Exercise prompt
Work out how many lines of the listing below mention the word "Lato", and give only that figure.

Extracted information
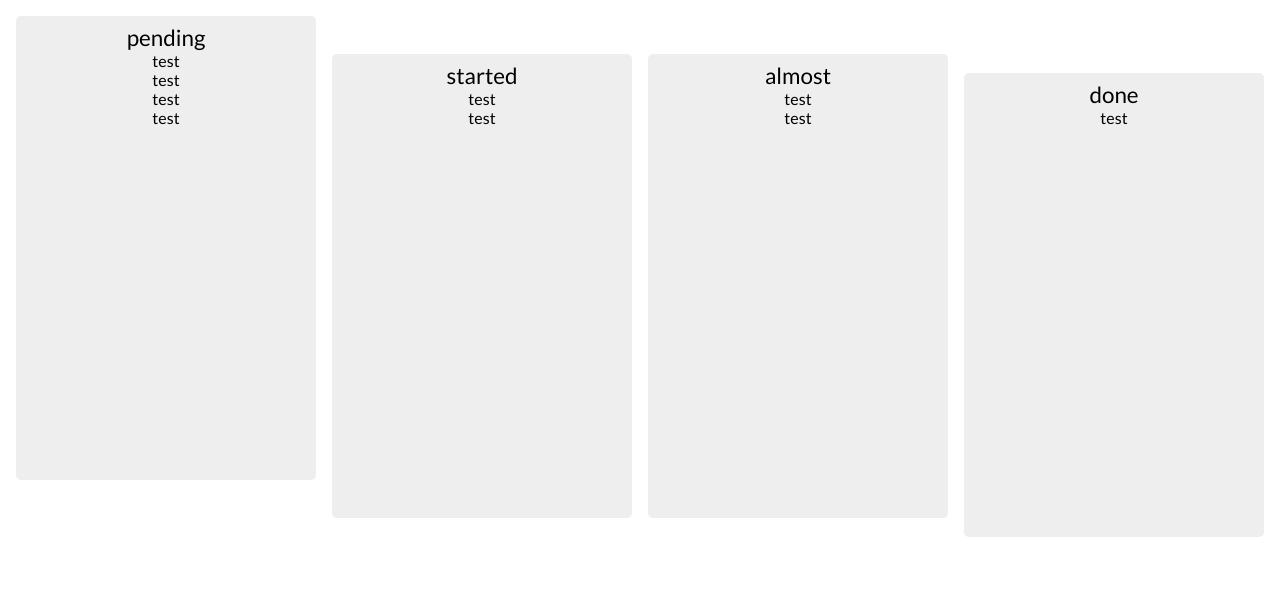
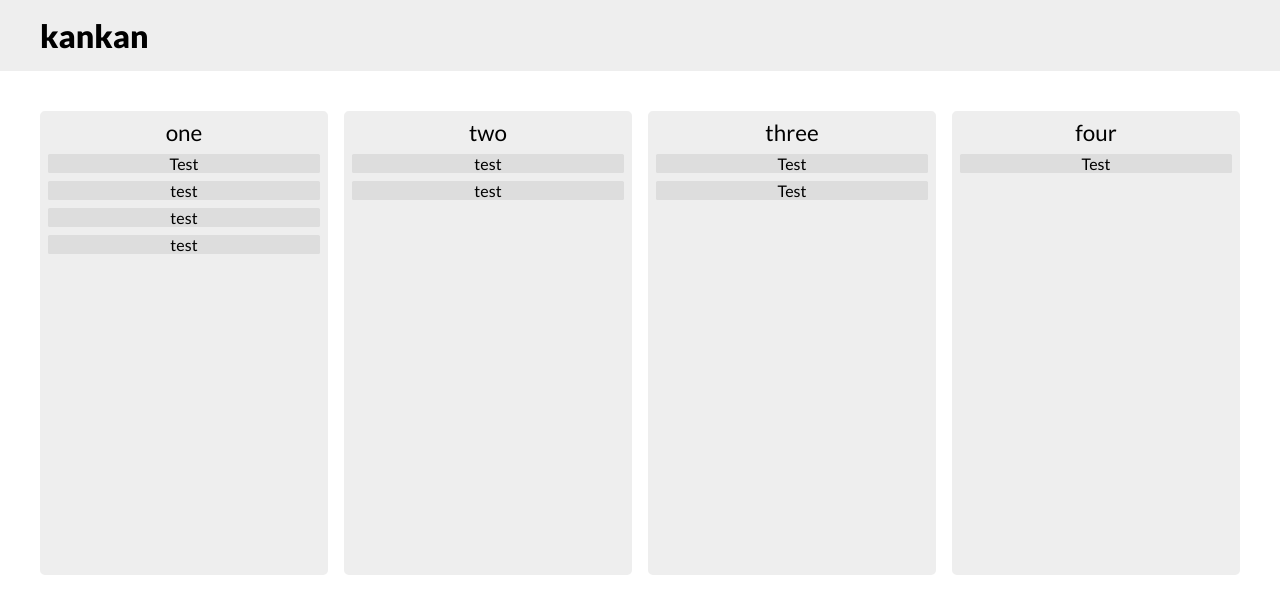
Before and after one commit to g-harel/kankan, a React (Create React App) app: page / in a window 1280 px wide. Shown: the top 614 px of the page. Built offline with nearby package versions, Linux system fonts and the light colour scheme.

Commit message:
fixed alignment bug

```diff
--- a/src/App.js
+++ b/src/App.js
@@ -1,42 +1,42 @@
 import React, { Component } from 'react';
 import Board from './components/Board'
 
-let boards = ['pending','started','almost', 'done'];
+let boards = ['one','two','three', 'four'];
 let items = [
   {
-    status: 'pending',
+    status: 'one',
+    title: 'Test'
+  },
+  {
+    status: 'one',
     title: 'test'
   },
   {
-    status: 'pending',
+    status: 'two',
     title: 'test'
   },
   {
-    status: 'started',
+    status: 'three',
+    title: 'Test'
+  },
+  {
+    status: 'two',
     title: 'test'
   },
   {
-    status: 'almost',
+    status: 'three',
+    title: 'Test'
+  },
+  {
+    status: 'one',
     title: 'test'
   },
   {
-    status: 'started',
-    title: 'test'
+    status: 'four',
+    title: 'Test'
   },
   {
-    status: 'almost',
-    title: 'test'
-  },
-  {
-    status: 'pending',
-    title: 'test'
-  },
-  {
-    status: 'done',
-    title: 'test'
-  },
-  {
-    status: 'pending',
+    status: 'one',
     title: 'test'
   },
 ]
@@ -44,15 +44,26 @@ let items = [
 class App extends Component {
   render() {
     const style = {
-      fontFamily: 'Lato, sans-serif',
-      padding: '0.5rem',
-      minWidth: '70em'
+      fontFamily: 'Lato, sans-serif'
+    }
+    const header_style = {
+      backgroundColor: '#eeeeee',
+      fontSize: '2rem',
+      fontWeight: '900',
+      padding: '1rem 2.5rem'
+    }
+    const board_container_style = {
+      minWidth: '70em',
+      padding: '2rem'
     }
     return (
-      <div className='board_container' style={style}>
-        {boards.map(function(board, i) {
-          return <Board title={board} items={items.filter(val => val.status === board)} key={i}/>;
-        })}
+      <div style={style}>
+        <div style={header_style}>kankan</div>
+        <div style={board_container_style}>
+          {boards.map(function(board, i) {
+            return <Board title={board} items={items.filter(val => val.status === board)} key={i}/>;
+          })}
+        </div>
       </div>
     );
   }
--- a/src/components/Board.js
+++ b/src/components/Board.js
@@ -8,18 +8,20 @@ class Board extends Component {
       backgroundColor: '#eeeeee',
       boxSizing: 'border-box',
       display: 'inline-block',
-      borderRadius: '0.8em',
+      borderRadius: '0.8rem',
+      verticalAlign: 'top',
       textAlign: 'center',
       minHeight: '30rem',
       padding: '0.5em',
       width: '25%'
     }
     const title_style = {
+      margin: '0 0 0.5rem',
       fontSize: '1.4rem'
     }
     return (
       <div style={style}>
-        <span style={title_style}>{this.props.title}</span>
+        <div style={title_style}>{this.props.title}</div>
         {this.props.items.map((item, i) => <Item {...item} key={i} />)}
       </div>
     );
--- a/src/components/Item.js
+++ b/src/components/Item.js
@@ -3,7 +3,9 @@ import React, { Component } from 'react';
 class Item extends Component {
   render() {
     const style = {
-
+      backgroundColor: '#dddddd',
+      borderRadius: '0.1rem',
+      margin: '0.5rem 0',
     }
     return (
       <div style={style}>
```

Answer area
2